- **Work item**
Copy out each line of the data that contains "Bekiroglu".

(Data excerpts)
———
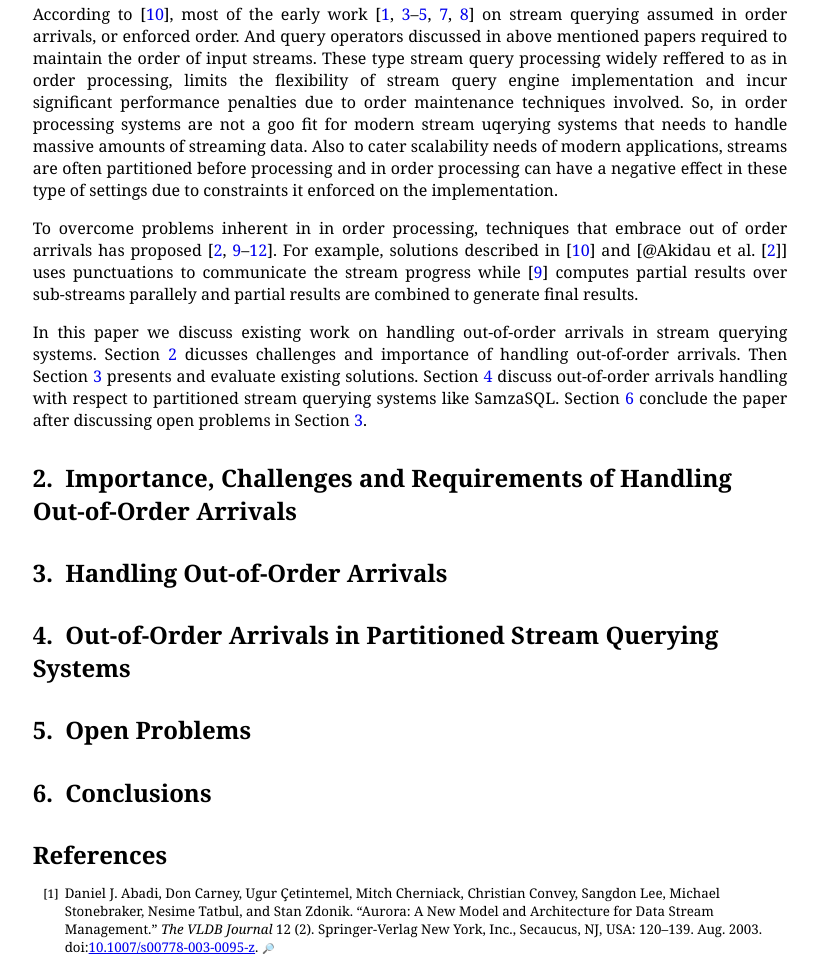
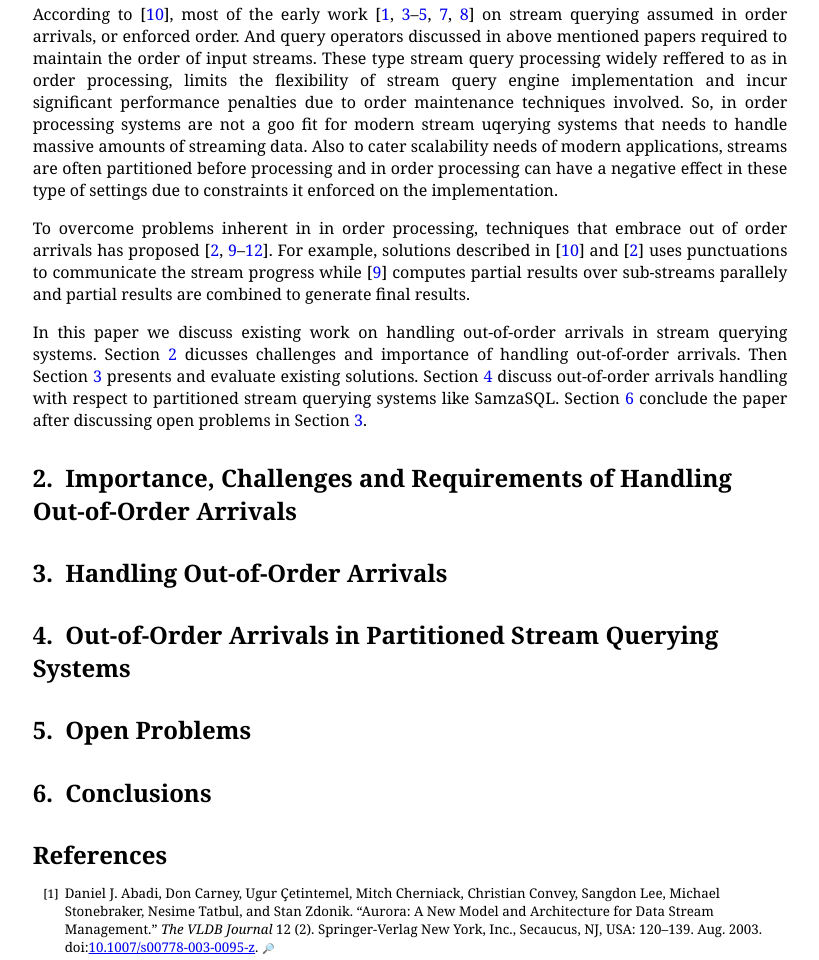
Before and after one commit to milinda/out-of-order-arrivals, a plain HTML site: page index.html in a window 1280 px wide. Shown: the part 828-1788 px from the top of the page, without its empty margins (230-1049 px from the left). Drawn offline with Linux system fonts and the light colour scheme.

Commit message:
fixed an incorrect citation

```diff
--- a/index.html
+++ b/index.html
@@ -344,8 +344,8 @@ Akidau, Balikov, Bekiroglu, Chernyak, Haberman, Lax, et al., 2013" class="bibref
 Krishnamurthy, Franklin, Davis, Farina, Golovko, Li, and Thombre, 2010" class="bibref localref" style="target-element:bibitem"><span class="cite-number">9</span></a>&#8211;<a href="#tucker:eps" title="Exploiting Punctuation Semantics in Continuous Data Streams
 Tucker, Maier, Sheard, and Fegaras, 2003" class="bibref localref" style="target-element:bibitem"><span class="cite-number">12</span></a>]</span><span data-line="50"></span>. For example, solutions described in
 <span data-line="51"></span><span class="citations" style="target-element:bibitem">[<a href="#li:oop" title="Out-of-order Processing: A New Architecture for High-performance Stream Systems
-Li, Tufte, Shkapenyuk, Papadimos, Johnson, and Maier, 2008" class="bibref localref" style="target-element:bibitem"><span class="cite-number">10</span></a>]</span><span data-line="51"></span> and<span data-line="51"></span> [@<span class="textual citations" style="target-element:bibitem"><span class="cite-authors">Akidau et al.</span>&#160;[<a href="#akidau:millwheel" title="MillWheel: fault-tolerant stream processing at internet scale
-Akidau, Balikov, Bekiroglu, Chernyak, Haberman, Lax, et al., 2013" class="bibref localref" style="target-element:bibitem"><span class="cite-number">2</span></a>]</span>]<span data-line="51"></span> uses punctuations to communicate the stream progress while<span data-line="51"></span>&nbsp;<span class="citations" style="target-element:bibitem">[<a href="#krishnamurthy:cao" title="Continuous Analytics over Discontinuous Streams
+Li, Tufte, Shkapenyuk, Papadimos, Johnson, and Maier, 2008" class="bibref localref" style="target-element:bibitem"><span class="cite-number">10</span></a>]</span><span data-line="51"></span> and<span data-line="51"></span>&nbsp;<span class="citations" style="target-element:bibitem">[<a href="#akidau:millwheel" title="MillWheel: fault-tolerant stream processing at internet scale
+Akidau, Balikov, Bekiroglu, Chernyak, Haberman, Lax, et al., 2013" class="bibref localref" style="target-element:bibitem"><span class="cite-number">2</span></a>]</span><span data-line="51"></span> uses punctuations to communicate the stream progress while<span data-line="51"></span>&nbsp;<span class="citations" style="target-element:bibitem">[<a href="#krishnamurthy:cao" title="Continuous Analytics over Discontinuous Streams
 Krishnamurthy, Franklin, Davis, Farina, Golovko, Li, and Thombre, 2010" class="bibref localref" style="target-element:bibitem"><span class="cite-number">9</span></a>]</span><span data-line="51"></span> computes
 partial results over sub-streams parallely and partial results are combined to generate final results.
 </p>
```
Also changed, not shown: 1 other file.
———
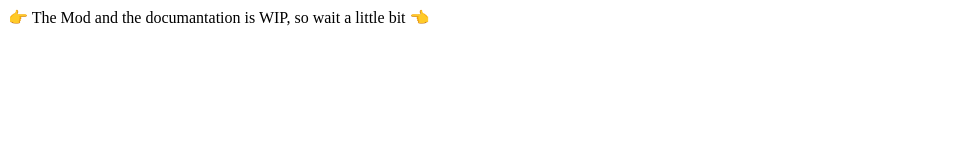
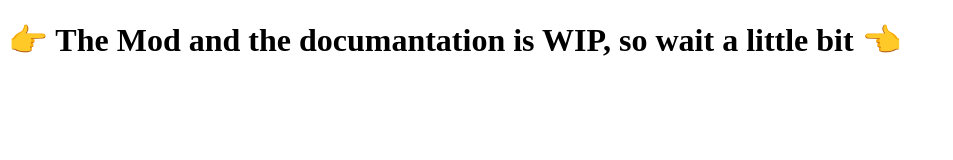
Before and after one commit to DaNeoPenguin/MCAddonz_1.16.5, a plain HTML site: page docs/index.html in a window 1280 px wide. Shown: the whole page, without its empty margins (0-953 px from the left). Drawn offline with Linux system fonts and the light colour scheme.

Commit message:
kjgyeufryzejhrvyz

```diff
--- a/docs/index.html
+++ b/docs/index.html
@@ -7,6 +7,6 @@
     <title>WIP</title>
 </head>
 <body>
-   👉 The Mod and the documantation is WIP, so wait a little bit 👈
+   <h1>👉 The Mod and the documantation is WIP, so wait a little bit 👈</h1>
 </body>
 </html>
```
———
- **Result**
@@ -344,8 +344,8 @@ Akidau, Balikov, Bekiroglu, Chernyak, Haberman, Lax, et al., 2013" class="bibref
-Akidau, Balikov, Bekiroglu, Chernyak, Haberman, Lax, et al., 2013" class="bibref localref" style="target-element:bibitem"><span class="cite-number">2</span></a>]</span>]<span data-line="51"></span> uses punctuations to communicate the stream progress while<span data-line="51"></span>&nbsp;<span class="citations" style="target-element:bibitem">[<a href="#krishnamurthy:cao" title="Continuous Analytics over Discontinuous Streams
+Akidau, Balikov, Bekiroglu, Chernyak, Haberman, Lax, et al., 2013" class="bibref localref" style="target-element:bibitem"><span class="cite-number">2</span></a>]</span><span data-line="51"></span> uses punctuations to communicate the stream progress while<span data-line="51"></span>&nbsp;<span class="citations" style="target-element:bibitem">[<a href="#krishnamurthy:cao" title="Continuous Analytics over Discontinuous Streams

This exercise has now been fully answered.